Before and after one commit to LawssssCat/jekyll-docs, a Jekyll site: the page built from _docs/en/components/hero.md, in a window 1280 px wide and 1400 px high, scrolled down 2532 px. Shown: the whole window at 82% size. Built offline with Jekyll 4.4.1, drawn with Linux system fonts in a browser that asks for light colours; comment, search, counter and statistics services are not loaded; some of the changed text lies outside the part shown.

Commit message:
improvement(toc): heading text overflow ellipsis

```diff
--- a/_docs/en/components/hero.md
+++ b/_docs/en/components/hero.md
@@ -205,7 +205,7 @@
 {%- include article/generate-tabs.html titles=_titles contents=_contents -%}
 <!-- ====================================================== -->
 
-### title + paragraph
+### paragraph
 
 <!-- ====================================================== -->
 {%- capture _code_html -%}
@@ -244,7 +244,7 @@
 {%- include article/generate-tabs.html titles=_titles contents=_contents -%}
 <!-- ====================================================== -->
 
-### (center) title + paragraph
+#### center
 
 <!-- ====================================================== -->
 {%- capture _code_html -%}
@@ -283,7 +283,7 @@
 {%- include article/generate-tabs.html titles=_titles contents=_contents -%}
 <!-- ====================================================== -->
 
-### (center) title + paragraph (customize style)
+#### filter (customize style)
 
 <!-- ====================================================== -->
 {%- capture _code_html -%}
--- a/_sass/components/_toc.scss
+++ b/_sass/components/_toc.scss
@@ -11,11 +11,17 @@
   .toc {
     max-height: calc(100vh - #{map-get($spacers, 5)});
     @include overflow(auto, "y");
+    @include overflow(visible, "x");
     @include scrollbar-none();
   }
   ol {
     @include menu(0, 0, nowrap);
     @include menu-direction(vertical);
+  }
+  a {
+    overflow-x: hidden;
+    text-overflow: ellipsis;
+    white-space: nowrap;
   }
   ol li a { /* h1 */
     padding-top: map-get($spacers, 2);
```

ABOUT THIS EXERCISE
Once the lines above that include "menu" are counted, report the number and nothing else.

OUTPUT OF THE EXERCISE
2